Later, Dita’s time at Bergen-Belsen overlapped with the time period that Anne Frank was there. Both of Dita’s parents die, but she was reunited with her best friend and her far friend’s father after the war. She fell in love with and married Otto, one of the teachers in the camp. Reading this interview was a nice supplement to the book.
The Librarian of Auschwitz by Antonio Iturbe, based on a true story, tells a story of a part of the Holocaust I was previously unaware of. A children’s camp, complete with a school, existed for show for visits from the Red Cross and other international visitors. Within that school were eight hidden books, forbidden for Jews to possess, that Dita was responsible for distributing daily, caring for, and hiding. Read on for more of my review and ideas for classroom application.
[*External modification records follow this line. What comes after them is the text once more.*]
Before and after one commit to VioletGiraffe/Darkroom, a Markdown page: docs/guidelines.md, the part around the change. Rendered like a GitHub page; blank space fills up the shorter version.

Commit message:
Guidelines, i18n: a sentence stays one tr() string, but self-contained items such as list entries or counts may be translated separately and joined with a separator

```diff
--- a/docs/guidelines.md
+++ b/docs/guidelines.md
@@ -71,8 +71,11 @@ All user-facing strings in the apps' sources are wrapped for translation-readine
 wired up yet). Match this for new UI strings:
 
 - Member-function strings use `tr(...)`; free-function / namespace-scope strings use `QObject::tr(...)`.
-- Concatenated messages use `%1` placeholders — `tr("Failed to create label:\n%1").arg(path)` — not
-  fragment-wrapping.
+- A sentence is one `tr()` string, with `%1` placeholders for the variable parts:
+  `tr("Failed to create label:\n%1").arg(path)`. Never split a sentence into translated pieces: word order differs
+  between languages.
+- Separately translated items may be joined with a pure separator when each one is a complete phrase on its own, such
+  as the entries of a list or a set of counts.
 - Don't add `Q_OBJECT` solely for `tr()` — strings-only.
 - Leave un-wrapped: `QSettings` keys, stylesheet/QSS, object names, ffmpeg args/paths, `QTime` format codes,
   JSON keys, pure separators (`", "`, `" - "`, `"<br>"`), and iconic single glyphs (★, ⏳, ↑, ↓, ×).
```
Classroom application: There’s a variety of individuals, events, and topics, that the book touches on that might be of interest to students for further research, such as Dr. Mengele (Dita is terrified by their brief encounters) and Freddy Hirsch, a leader in the children’s camp. Despite his dedication to caring for the children of the camp, Hirsch was fearful of being rejected by the community because he was a homosexual. It is unclear in the book if he is killed or commits suicide at the time of a possible uprising in the camp. There is also a guard who falls in love with Jewish prisoner and returns for her and her mother after he escapes, prisoners who escape to spread the word about the concentration camps (their story is the plot line of The Auschwitz Escape), and the resistance movement in general.
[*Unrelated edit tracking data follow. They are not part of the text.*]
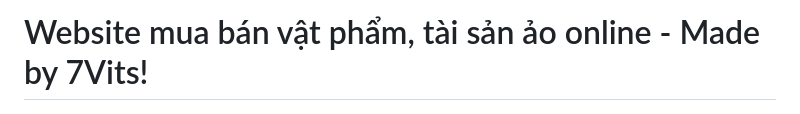
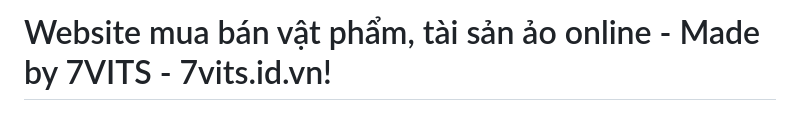
Before and after one commit to hdevelovyou/7Vits-OnlineShop, a Markdown page: README.md, the part around the change. Rendered like a GitHub page.

```diff
--- a/README.md
+++ b/README.md
@@ -1,4 +1,4 @@
-# Website mua bán vật phẩm, tài sản ảo online - Made by 7Vits!
+# Website mua bán vật phẩm, tài sản ảo online - Made by 7VITS - 7vits.id.vn!
 
 <p align="center">
   <img src="./asset/7VITSnobg.png" alt="LOGO" width="250">
```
If you are interested in purchasing a copy of The Librarian of Auschwitz for yourself, you can find it on Amazon here.

Note: The Literary Maven is a participant in the Amazon Services LLC Associates Program, an affiliate advertising program designed to provide a means for sites to earn advertising fees by advertising and linking to amazon.com.
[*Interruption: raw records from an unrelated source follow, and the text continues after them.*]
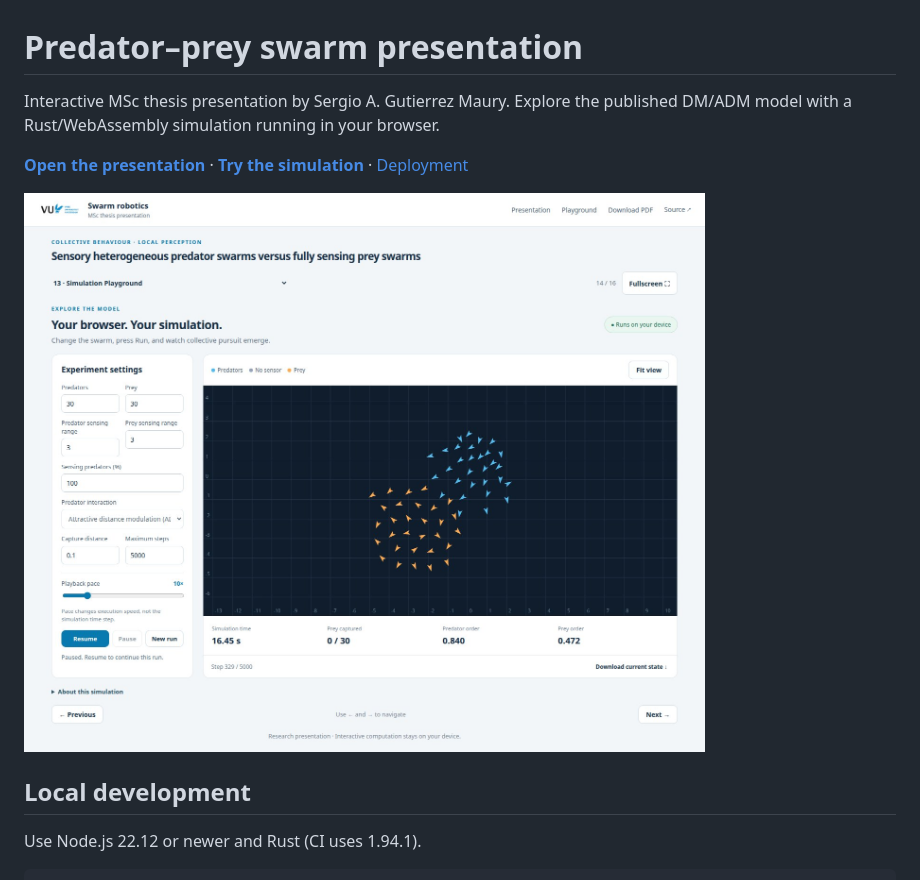
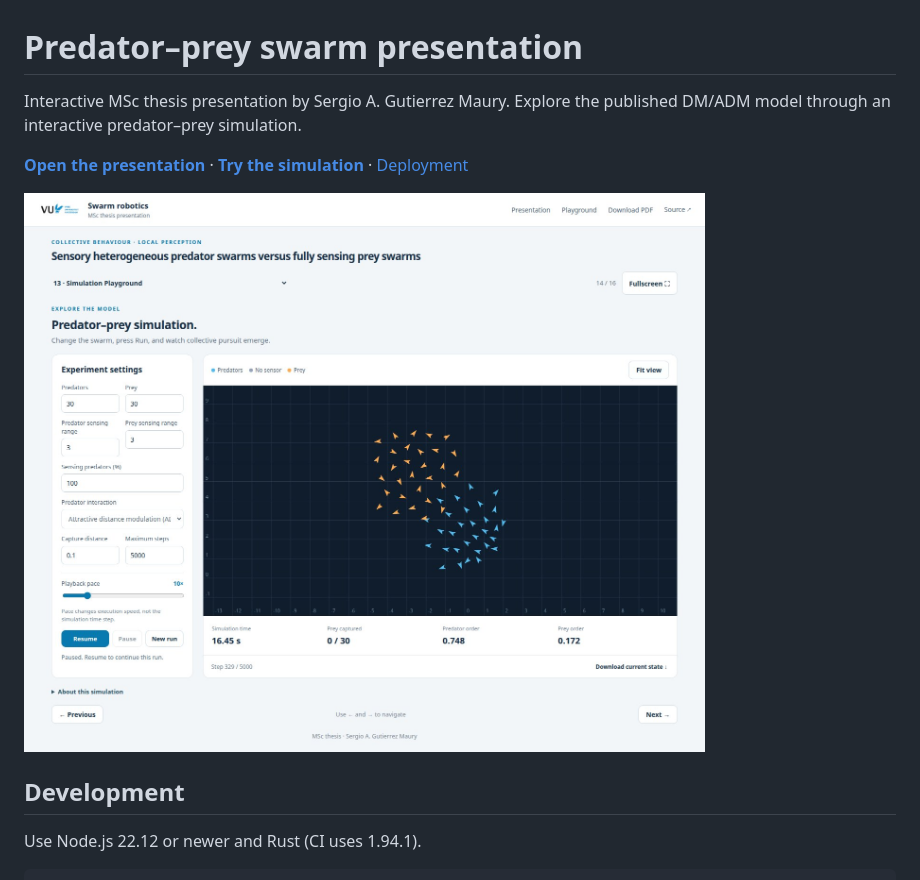
Before and after one commit to Sergi095/Thesis_presentation, a Markdown page: README.md, the part around the change printed below. GitHub-like rendering; pictures changed too: docs/presentation-preview.jpg.

Commit message:
Remove local-computation messaging from the presentation

```diff
--- a/README.md
+++ b/README.md
@@ -1,7 +1,7 @@
 # Predator–prey swarm presentation
 
 Interactive MSc thesis presentation by Sergio A. Gutierrez Maury. Explore the
-published DM/ADM model with a Rust/WebAssembly simulation running in your browser.
+published DM/ADM model through an interactive predator–prey simulation.
 
 [**Open the presentation**](https://sergi095.github.io/Thesis_presentation/)
 · [**Try the simulation**](https://sergi095.github.io/Thesis_presentation/#/13)
@@ -11,5 +11,5 @@ published DM/ADM model with a Rust/WebAssembly simulation running in your browse
 
-## Local development
+## Development
 
 Use Node.js 22.12 or newer and Rust (CI uses 1.94.1).
 
```
Also changed, not shown: other parts of README.md (+1 -1 lines), 5 other files.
The Librarian of Auschwitz by Antonio Iturbe, based on a true story, tells a story of a part of the Holocaust I was previously unaware of. A children’s camp, complete with a school, existed for show for visits from the Red Cross and other international visitors. Within that school were eight hidden books, forbidden for Jews to possess, that Dita was responsible for distributing daily, caring for, and hiding. Read on for more of my review and ideas for classroom application.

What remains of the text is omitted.